New Scientist magazine says unlike previous thought-communication devices, the new system does not use surgical implants. Instead a skullcap embedded with electrodes monitors a wearer's brain activity.
Early trials indicate the new system might require only two days of training.
Paul Smith, executive director of the London-based Spinal Injuries Association, told New Scientist: "It's a very positive step. The psychological benefits it would offer are huge."
Smith said current options to give freedom of movement to people who are quadriplegic are limited, For example, he says it's possible to steer a wheelchair using a chin-operated joystick or by blowing into a thin tube.
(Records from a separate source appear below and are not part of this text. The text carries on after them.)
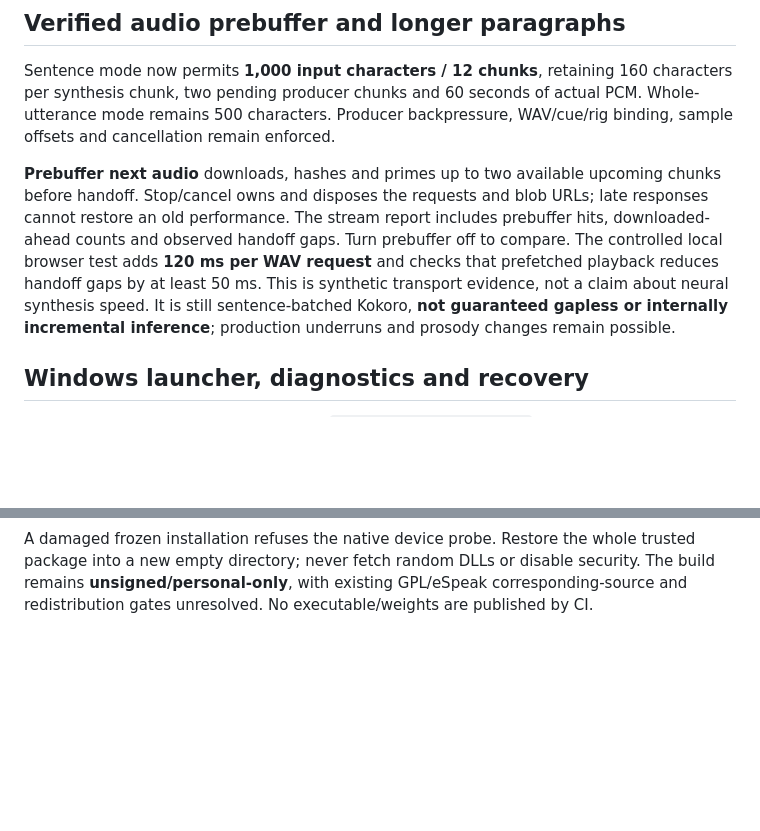
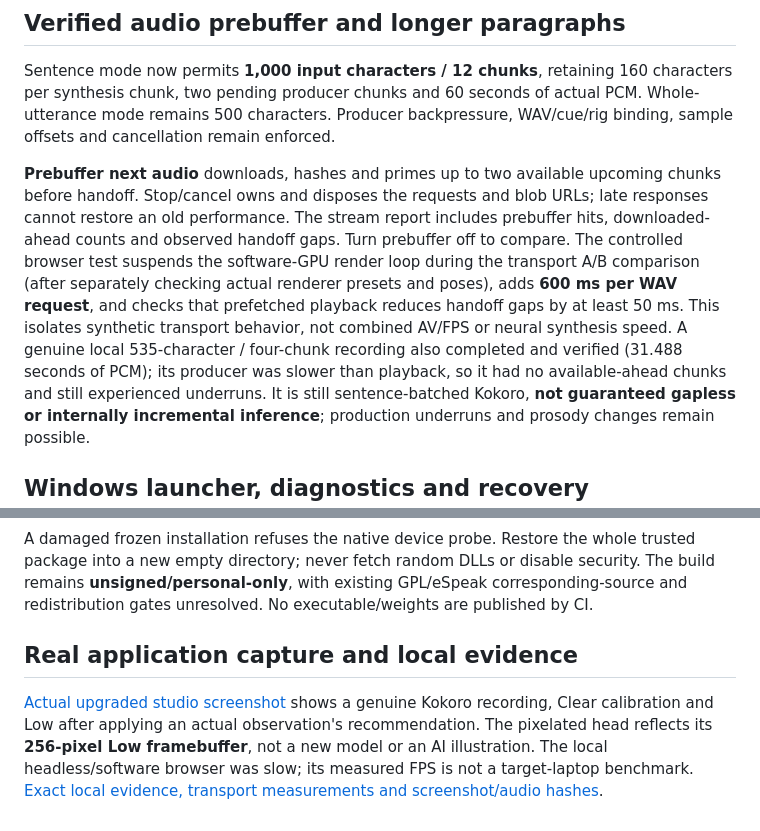
Before and after one commit to Jacinth-19/Jali-Vulkan, a Markdown page: docs/four-upgrades.md, 2 parts joined by grey strips. Rendered like a GitHub page; blank space fills up the shorter version.

Commit message:
Isolate transport A/B timing from software GPU load and record genuine upgrade evidence
Co-authored-by: arena-agent <297053741+arena-agent@users.noreply.github.com>

```diff
--- a/docs/four-upgrades.md
+++ b/docs/four-upgrades.md
@@ -51,9 +51,13 @@ WAV/cue/rig binding, sample offsets and cancellation remain enforced.
 chunks before handoff. Stop/cancel owns and disposes the requests and blob URLs;
 late responses cannot restore an old performance. The stream report includes
 prebuffer hits, downloaded-ahead counts and observed handoff gaps. Turn prebuffer
-off to compare. The controlled local browser test adds **120 ms per WAV request**
-and checks that prefetched playback reduces handoff gaps by at least 50 ms.
-This is synthetic transport evidence, not a claim about neural synthesis speed.
+off to compare. The controlled browser test suspends the software-GPU render loop during the
+transport A/B comparison (after separately checking actual renderer presets and
+poses), adds **600 ms per WAV request**, and checks that prefetched playback reduces handoff gaps by at least 50 ms.
+This isolates synthetic transport behavior, not combined AV/FPS or neural
+synthesis speed. A genuine local 535-character / four-chunk recording also
+completed and verified (31.488 seconds of PCM); its producer was slower than
+playback, so it had no available-ahead chunks and still experienced underruns.
 It is still sentence-batched Kokoro, **not guaranteed gapless or internally
 incremental inference**; production underruns and prosody changes remain possible.
 
@@ -88,3 +92,12 @@ trusted package into a new empty directory; never fetch random DLLs or disable
 security. The build remains **unsigned/personal-only**, with existing GPL/eSpeak
 corresponding-source and redistribution gates unresolved. No executable/weights
 are published by CI.
+
+## Real application capture and local evidence
+
+[Actual upgraded studio screenshot](images/studio-upgrades.png) shows a genuine
+Kokoro recording, Clear calibration and Low after applying an actual observation's
+recommendation. The pixelated head reflects its **256-pixel Low framebuffer**,
+not a new model or an AI illustration. The local headless/software browser was
+slow; its measured FPS is not a target-laptop benchmark. [Exact local evidence,
+transport measurements and screenshot/audio hashes](evidence/four-upgrades-local.json).
```
Also changed, not shown: README.md (+2 -1 lines), docs/images/studio-upgrades.png (added), 2 other files.
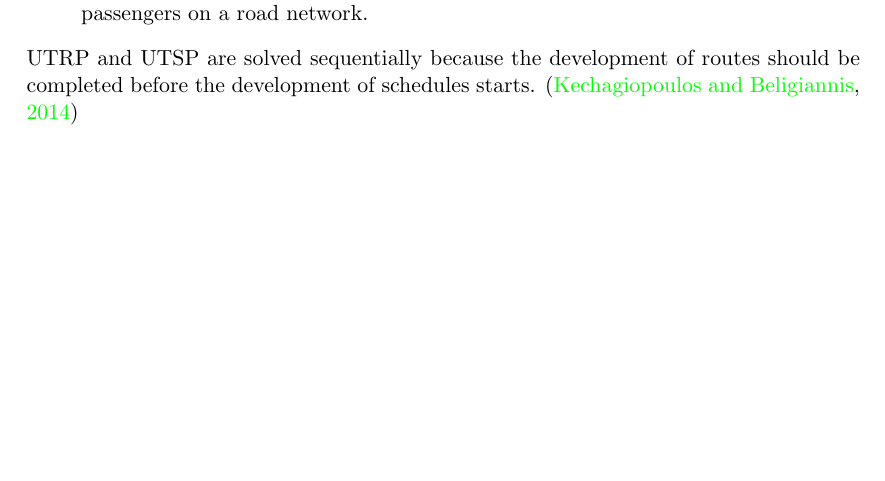
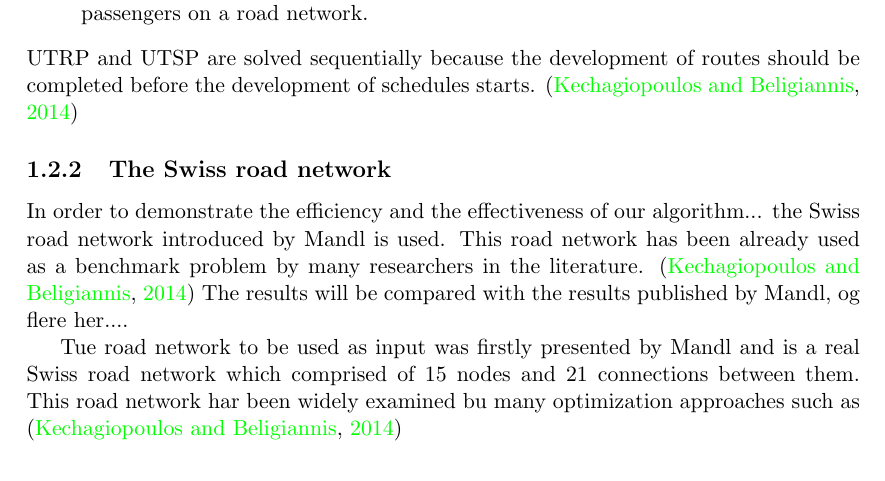
Before and after one commit to hanngu/msc-documentation, a LaTeX thesis (thesis/Report.tex, which reads thesis/chapters/introduction/vehicleroutingproblem.tex): part of page 10 of 32, cut so that both start at the same text, the shorter picture padded with empty space. Compiled offline with pdfLaTeX.

Commit message:
swiss road network

```diff
--- a/thesis/chapters/introduction/vehicleroutingproblem.tex
+++ b/thesis/chapters/introduction/vehicleroutingproblem.tex
@@ -20,3 +20,9 @@ VRP is a generic name given to a broad class of optimization problems, and The U
 \end{itemize}
 UTRP and UTSP are solved sequentially because the development of routes should be completed before the development of schedules starts.
 \citep{kechagiopoulos14}
+
+\subsection{The Swiss road network}
+In order to demonstrate the efficiency and the effectiveness of our algorithm... the Swiss road network introduced by Mandl is used. This road network has been already used as a benchmark problem by many researchers in the literature. \citep{kechagiopoulos14}
+The results will be compared with the results published by Mandl, og flere her....
+
+Tue road network to be used as input was firstly presented by Mandl and is a real Swiss road network which comprised of 15 nodes and 21 connections between them. This road network har been widely examined bu many optimization approaches such as \citep{kechagiopoulos14}
```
But both options can be exhausting - and they are not suitable for those with very limited movement.
The new system is under development at the Dalle Molle Institute for Perceptual Artificial Intelligence in Martigny, Switzerland.
Notable deaths of 2014 [PHOTOS]